I’m finding more and more articles showing investors how they can access private funds via RRSP mortgages (aka Arm’s Length Mortgages). Here’s another great article by CRE Magazine:
The government’s new mortgage rules have, indeed, affected the acquisition strategy of many real estate investors — right along with their home-buying counterparts — suggests a CREW Online poll.
While 40.3% of respondents said those new rules — limiting how much you can borrow against the equity in a property and the amortization on the mortgage itself — have had no effect on this year’s buying habits, the majority said “yes.”
Just over 37% said the federal government’s move to decrease the maximum loan to value on a refinance to 85 per cent, among other changes, “significantly affected” their acquisition strategy. A smaller number described those consequences as “slight.”
While the decision to withdraw CMHC backing for HELOCs and shorten the life of an insured mortgage to 30 year had some impact, expert investors have suggested the change around refis is most to blame for cramping their ability to tap into current holdings in order to add to them.The poll did not, in fact, ask that question.
Still, many are finding new ways to come up with the cash to further invest in Canada’s property markets, which have seen positive price growth despite the slowing economy and increasing uncertainty.
Private-lending funds are only one of those new avenues, says one investor and mortgage broker.
“Many real estate investors are unaware that (individuals) can use RRSPs or any other registered funds in debt-related vehicles, such as mortgages,” said Marcel Greaux, an active real estate and mortgage investor, but also a mortgage agent specializing in private money placement using cash, RRSPs and TFSAs etc.

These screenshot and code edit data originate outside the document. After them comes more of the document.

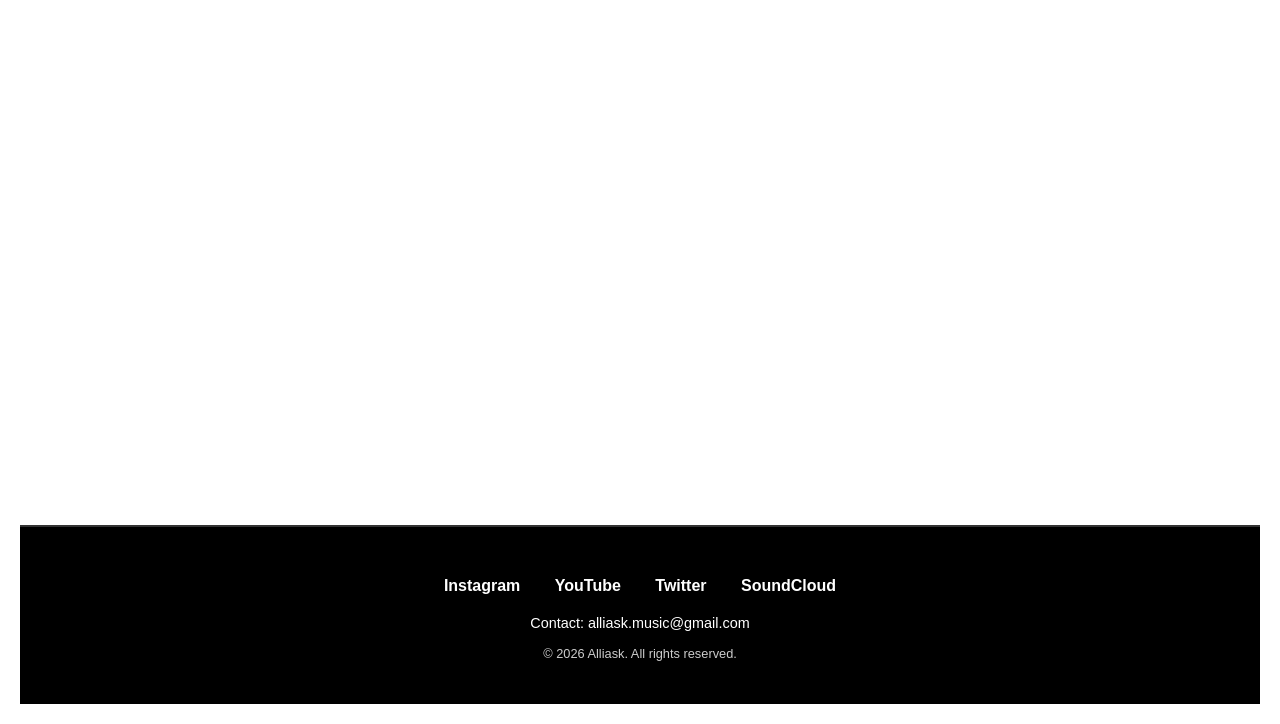
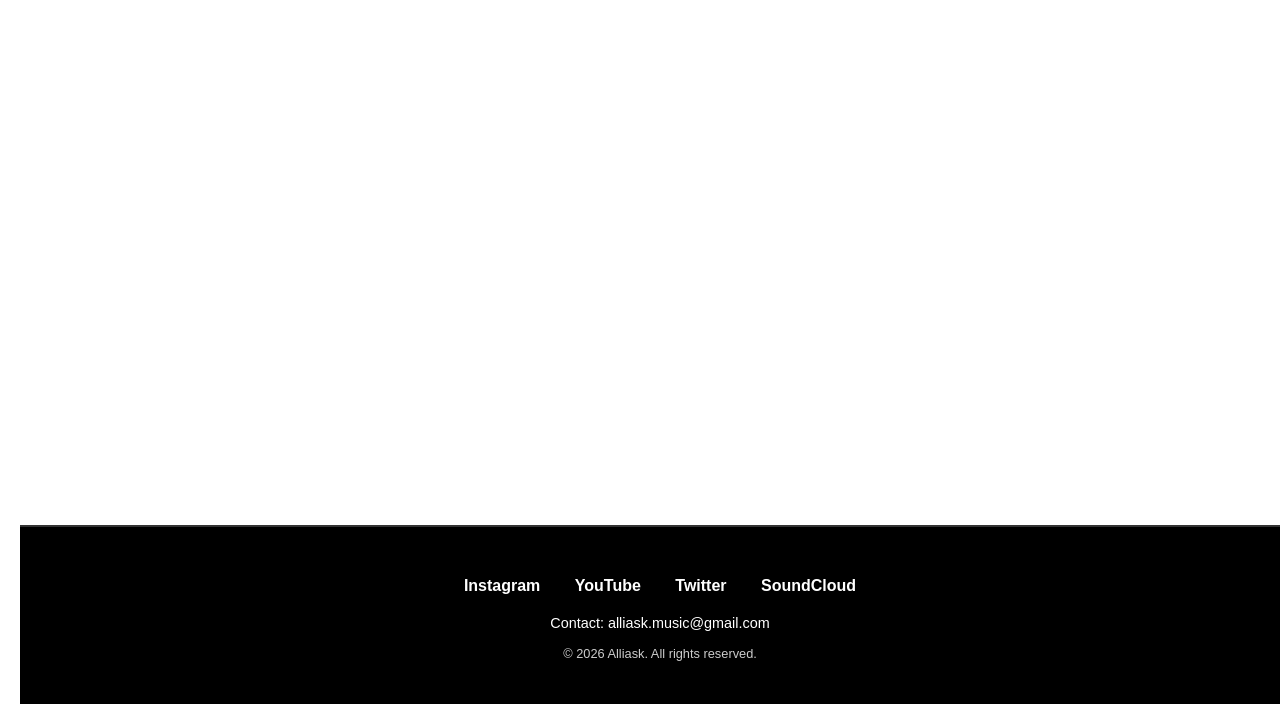
Before and after one commit to 4lliask/music, a plain HTML site: page index.html in a window 1280 px wide. Shown: the part 116-840 px from the top of the page. Drawn offline with Linux system fonts and the light colour scheme.

Commit message:
Update index.html

```diff
--- a/index.html
+++ b/index.html
@@ -26,7 +26,8 @@
             background-color: #000000; /* Black footer */
             padding: 30px 20px;
             border-top: 2px solid #333;
-            margin-top: 40px;
+            margin-top: auto; /* Push footer to bottom */
+            width: 100%; /* Full width */
             color: #ffffff; /* White text inside footer */
         }
         .social-links {
```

“For the real estate investor looking to use private money, there is more than enough money available to do deals with a little creativity.”